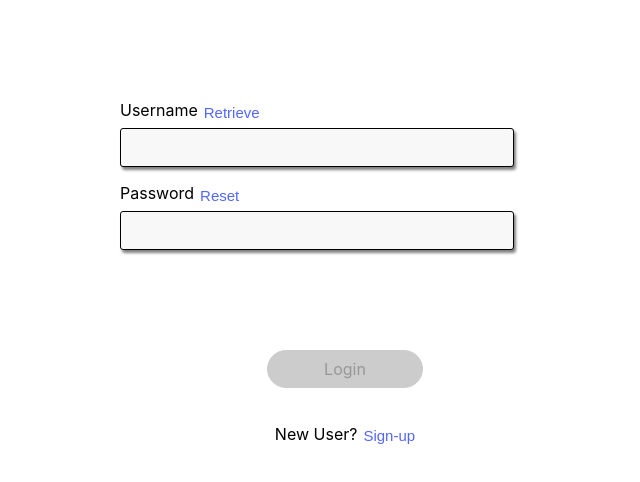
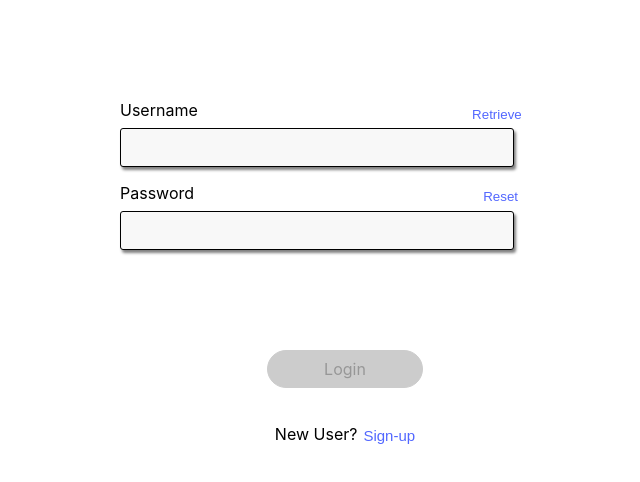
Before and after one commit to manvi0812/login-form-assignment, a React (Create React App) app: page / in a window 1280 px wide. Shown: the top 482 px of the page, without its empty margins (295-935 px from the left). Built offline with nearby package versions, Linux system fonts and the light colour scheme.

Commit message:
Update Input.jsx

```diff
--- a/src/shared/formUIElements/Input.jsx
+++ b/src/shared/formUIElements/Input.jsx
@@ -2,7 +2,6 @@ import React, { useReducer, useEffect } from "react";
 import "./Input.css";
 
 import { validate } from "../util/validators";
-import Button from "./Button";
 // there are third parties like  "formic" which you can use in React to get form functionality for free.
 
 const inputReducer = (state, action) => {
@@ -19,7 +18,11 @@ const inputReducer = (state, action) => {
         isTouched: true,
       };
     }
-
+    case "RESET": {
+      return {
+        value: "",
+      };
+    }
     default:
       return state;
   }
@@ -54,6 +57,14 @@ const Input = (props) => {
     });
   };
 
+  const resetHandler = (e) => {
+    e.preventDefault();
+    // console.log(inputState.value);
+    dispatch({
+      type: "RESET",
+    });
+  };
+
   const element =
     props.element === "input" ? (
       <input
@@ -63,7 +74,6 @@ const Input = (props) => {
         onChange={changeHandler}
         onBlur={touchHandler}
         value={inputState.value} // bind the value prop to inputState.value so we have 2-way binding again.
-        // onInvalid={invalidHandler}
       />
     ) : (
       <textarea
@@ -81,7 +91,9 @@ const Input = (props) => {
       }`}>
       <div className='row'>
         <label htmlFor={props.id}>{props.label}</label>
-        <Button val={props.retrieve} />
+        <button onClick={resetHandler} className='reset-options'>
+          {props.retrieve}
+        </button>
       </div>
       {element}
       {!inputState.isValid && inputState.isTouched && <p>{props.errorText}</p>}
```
==
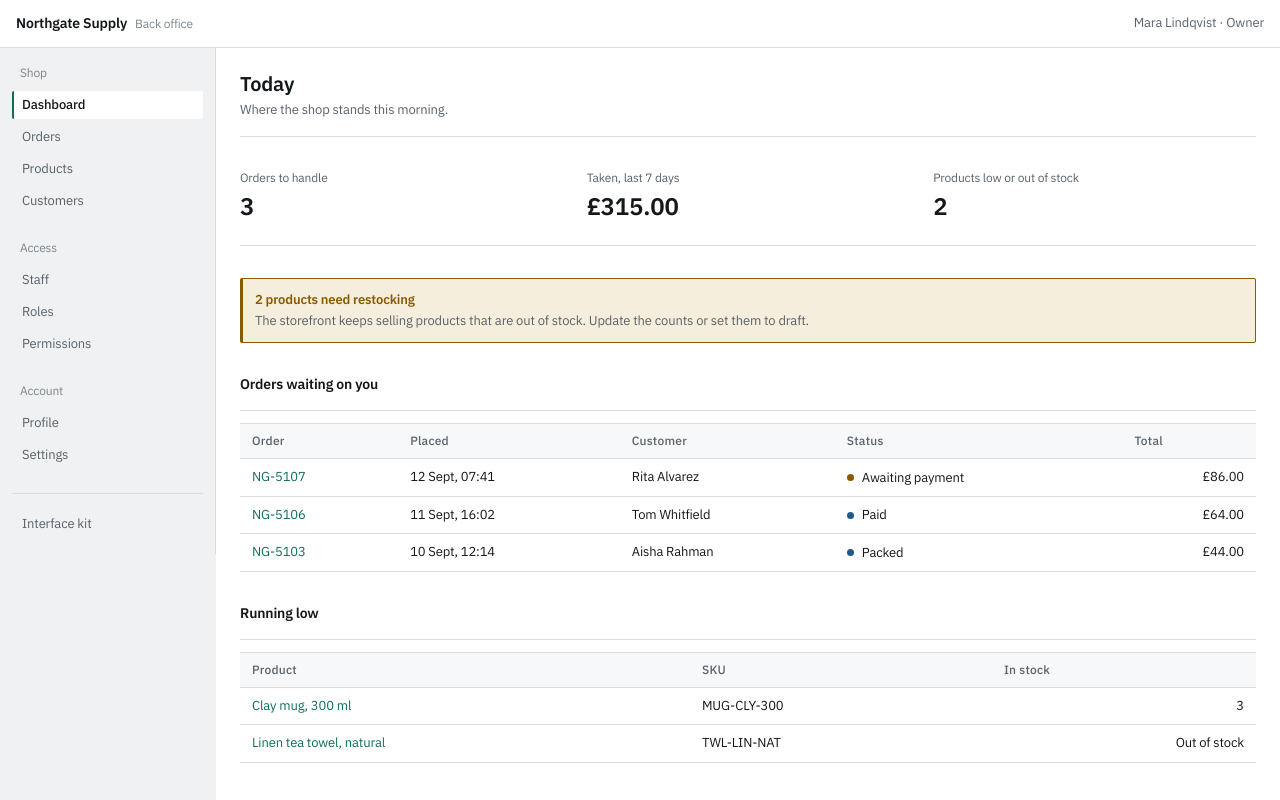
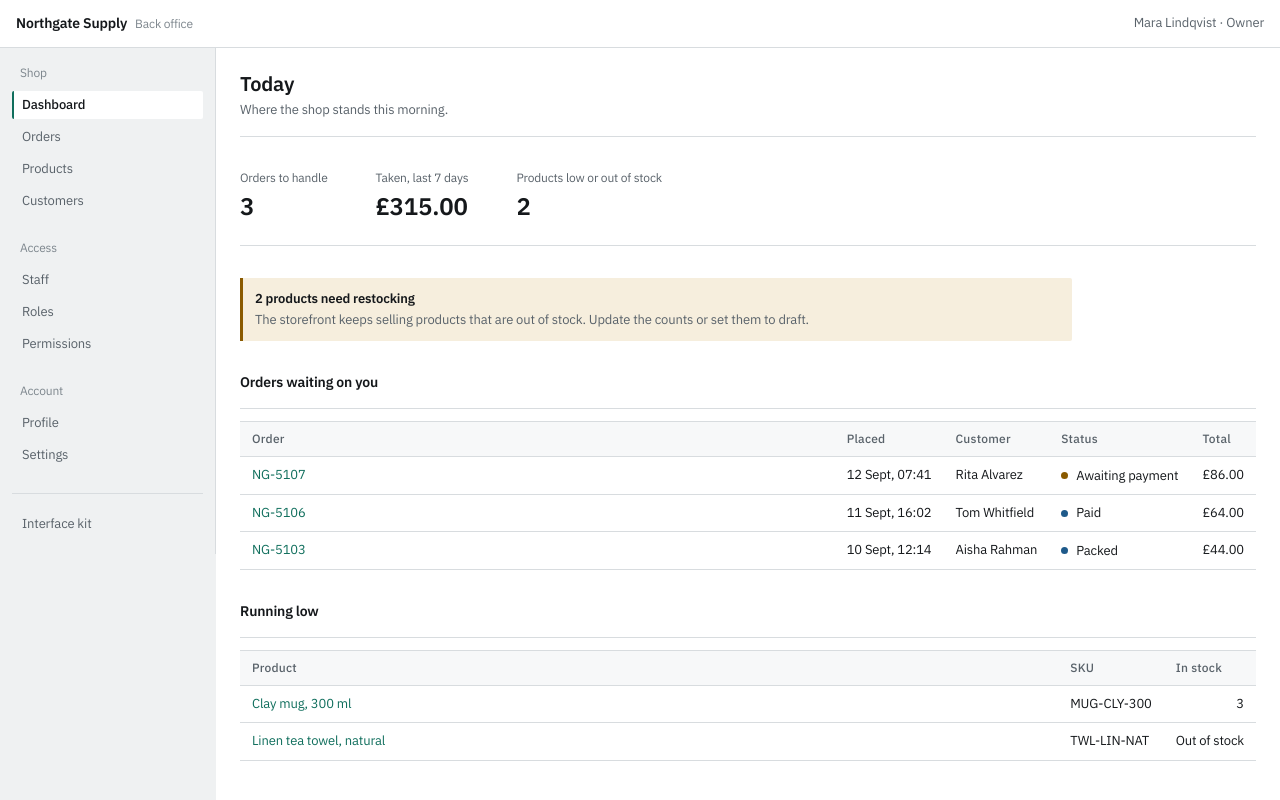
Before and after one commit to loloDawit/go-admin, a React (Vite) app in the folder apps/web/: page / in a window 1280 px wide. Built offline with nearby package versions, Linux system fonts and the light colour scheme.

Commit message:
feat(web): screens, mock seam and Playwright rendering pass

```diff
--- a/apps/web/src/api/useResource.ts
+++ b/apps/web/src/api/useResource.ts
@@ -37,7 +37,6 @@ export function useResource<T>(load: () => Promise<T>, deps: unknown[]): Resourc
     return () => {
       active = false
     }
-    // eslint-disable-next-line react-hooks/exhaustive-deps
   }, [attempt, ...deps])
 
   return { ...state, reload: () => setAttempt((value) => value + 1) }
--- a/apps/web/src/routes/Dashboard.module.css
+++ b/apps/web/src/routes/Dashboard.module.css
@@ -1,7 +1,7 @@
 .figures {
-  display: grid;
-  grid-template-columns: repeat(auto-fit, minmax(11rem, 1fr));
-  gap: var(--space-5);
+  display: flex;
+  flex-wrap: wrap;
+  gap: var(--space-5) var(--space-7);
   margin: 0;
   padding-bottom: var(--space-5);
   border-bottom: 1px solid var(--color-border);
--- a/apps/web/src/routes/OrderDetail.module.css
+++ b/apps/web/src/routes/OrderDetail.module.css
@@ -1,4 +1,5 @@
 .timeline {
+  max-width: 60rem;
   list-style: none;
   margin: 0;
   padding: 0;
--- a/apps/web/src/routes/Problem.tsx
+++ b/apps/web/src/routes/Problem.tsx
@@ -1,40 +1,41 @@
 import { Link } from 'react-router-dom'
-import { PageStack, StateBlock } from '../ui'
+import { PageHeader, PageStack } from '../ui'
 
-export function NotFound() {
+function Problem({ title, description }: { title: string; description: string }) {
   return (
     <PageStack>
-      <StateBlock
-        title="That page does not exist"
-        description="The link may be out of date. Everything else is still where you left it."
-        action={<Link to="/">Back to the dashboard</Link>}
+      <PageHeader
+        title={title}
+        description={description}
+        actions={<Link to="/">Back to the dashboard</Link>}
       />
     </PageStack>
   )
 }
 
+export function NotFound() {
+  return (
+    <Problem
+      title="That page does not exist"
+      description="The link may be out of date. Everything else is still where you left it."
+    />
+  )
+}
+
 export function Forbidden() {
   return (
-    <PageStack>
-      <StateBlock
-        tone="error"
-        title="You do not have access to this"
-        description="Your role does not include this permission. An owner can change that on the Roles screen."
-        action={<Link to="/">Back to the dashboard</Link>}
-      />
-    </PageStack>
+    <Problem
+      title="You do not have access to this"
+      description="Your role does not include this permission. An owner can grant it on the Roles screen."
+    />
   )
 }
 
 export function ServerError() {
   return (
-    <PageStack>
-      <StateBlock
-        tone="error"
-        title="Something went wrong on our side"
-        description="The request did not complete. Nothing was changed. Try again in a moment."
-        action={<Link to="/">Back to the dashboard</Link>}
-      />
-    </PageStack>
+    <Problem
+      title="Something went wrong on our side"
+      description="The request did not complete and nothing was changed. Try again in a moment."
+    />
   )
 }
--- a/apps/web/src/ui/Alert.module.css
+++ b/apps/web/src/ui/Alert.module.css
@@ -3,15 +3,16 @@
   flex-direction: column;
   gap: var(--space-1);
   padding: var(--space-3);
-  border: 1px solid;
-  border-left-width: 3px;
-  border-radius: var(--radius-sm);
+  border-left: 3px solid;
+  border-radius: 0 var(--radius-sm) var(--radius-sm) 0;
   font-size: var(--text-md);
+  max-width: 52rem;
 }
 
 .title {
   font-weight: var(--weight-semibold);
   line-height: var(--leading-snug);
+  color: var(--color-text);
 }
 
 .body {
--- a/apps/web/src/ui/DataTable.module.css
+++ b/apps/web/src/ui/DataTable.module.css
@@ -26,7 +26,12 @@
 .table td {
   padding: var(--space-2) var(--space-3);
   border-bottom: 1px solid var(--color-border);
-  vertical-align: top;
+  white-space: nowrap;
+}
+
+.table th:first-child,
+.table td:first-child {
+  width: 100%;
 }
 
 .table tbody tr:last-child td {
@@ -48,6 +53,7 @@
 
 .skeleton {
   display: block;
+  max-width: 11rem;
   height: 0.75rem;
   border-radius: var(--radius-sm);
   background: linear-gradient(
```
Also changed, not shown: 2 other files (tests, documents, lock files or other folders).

» **REQUIRED WORK**
For every line above that includes the word "left", return the line.

» **EXERCISE SOLUTION**
Before and after one commit to manvi0812/login-form-assignment, a React (Create React App) app: page / in a window 1280 px wide. Shown: the top 482 px of the page, without its empty margins (295-935 px from the left). Built offline with nearby package versions, Linux system fonts and the light colour scheme.
-        description="The link may be out of date. Everything else is still where you left it."
+      description="The link may be out of date. Everything else is still where you left it."
-  border-left-width: 3px;
+  border-left: 3px solid;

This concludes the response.